[Your objective]
Return the full listing character for character, without its pictures.
Segment Start: Material for this exercise
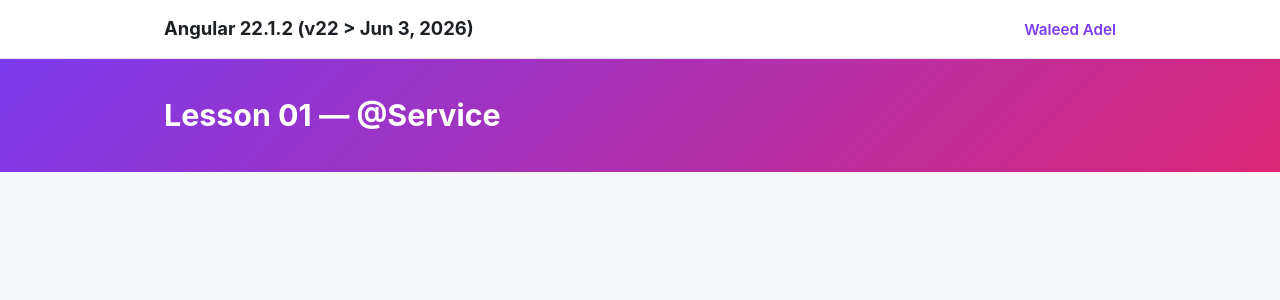
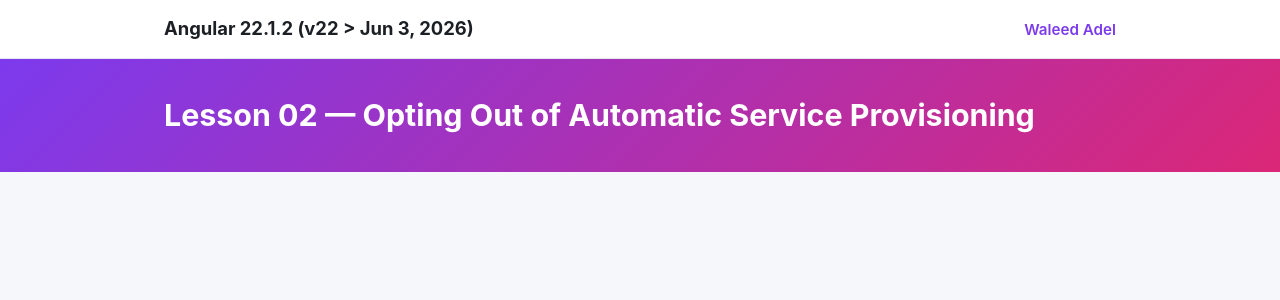
Before and after one commit to waledadel/angular_22_updates, an Angular app: page / in a window 1280 px wide. Shown: the top 300 px of the page. Built offline with nearby package versions, Linux system fonts and the light colour scheme.

Commit message:
02- Opting Out of Automatic Service Provisioning

```diff
--- a/src/app/app.ts
+++ b/src/app/app.ts
@@ -7,7 +7,8 @@ import { Users } from './users';
   imports: [Layout],
   templateUrl: './app.html',
   changeDetection: ChangeDetectionStrategy.Eager,
-  styleUrl: './app.scss'
+  styleUrl: './app.scss',
+  providers: [Users]
 })
 export class App implements OnInit {
 
--- a/src/app/layout/layout.html
+++ b/src/app/layout/layout.html
@@ -13,7 +13,7 @@
 
   <div class="lesson">
     <div class="lesson-inner">
-      <h1 class="lesson-title">Lesson 01 —  @Service</h1>
+      <h1 class="lesson-title">Lesson 02 —  Opting Out of Automatic Service Provisioning</h1>
     </div>
   </div>
 
--- a/src/app/users.ts
+++ b/src/app/users.ts
@@ -2,7 +2,9 @@ import { HttpClient } from '@angular/common/http';
 import { inject, Injectable, Service } from '@angular/core';
 import { Observable, of } from 'rxjs';
 
-@Service()
+@Service({
+    autoProvided: false
+})
 
 // @Injectable({
 //     providedIn: 'root'
```
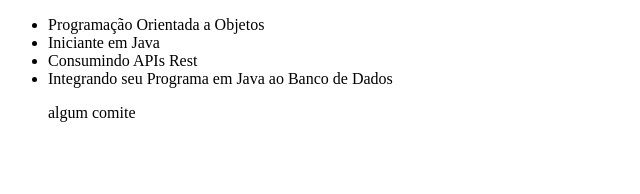
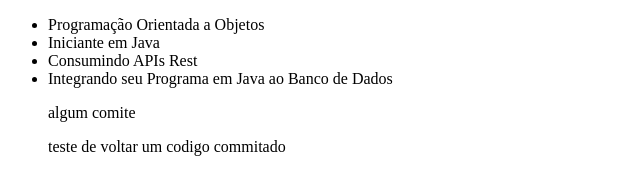
Before and after one commit to NewCB/alura-git, a plain HTML site: page index.HTML in a window 1280 px wide. Shown: the whole page, without its empty margins (0-640 px from the left). Drawn offline with Linux system fonts and the light colour scheme.

Commit message:
testando

```diff
--- a/index.HTML
+++ b/index.HTML
@@ -12,6 +12,8 @@
         <li>Integrando seu Programa em Java ao Banco de Dados</li>
 
         <p>algum comite</p>
+
+        teste de voltar um codigo commitado
     </ul>
 </body>
 </html>
```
Segment End: Material for this exercise
[Answer to the problem]
Before and after one commit to waledadel/angular_22_updates, an Angular app: page / in a window 1280 px wide. Shown: the top 300 px of the page. Built offline with nearby package versions, Linux system fonts and the light colour scheme.

Commit message:
02- Opting Out of Automatic Service Provisioning

```diff
--- a/src/app/app.ts
+++ b/src/app/app.ts
@@ -7,7 +7,8 @@ import { Users } from './users';
   imports: [Layout],
   templateUrl: './app.html',
   changeDetection: ChangeDetectionStrategy.Eager,
-  styleUrl: './app.scss'
+  styleUrl: './app.scss',
+  providers: [Users]
 })
 export class App implements OnInit {
 
--- a/src/app/layout/layout.html
+++ b/src/app/layout/layout.html
@@ -13,7 +13,7 @@
 
   <div class="lesson">
     <div class="lesson-inner">
-      <h1 class="lesson-title">Lesson 01 —  @Service</h1>
+      <h1 class="lesson-title">Lesson 02 —  Opting Out of Automatic Service Provisioning</h1>
     </div>
   </div>
 
--- a/src/app/users.ts
+++ b/src/app/users.ts
@@ -2,7 +2,9 @@ import { HttpClient } from '@angular/common/http';
 import { inject, Injectable, Service } from '@angular/core';
 import { Observable, of } from 'rxjs';
 
-@Service()
+@Service({
+    autoProvided: false
+})
 
 // @Injectable({
 //     providedIn: 'root'
```
Before and after one commit to NewCB/alura-git, a plain HTML site: page index.HTML in a window 1280 px wide. Shown: the whole page, without its empty margins (0-640 px from the left). Drawn offline with Linux system fonts and the light colour scheme.

Commit message:
testando

```diff
--- a/index.HTML
+++ b/index.HTML
@@ -12,6 +12,8 @@
         <li>Integrando seu Programa em Java ao Banco de Dados</li>
 
         <p>algum comite</p>
+
+        teste de voltar um codigo commitado
     </ul>
 </body>
 </html>
```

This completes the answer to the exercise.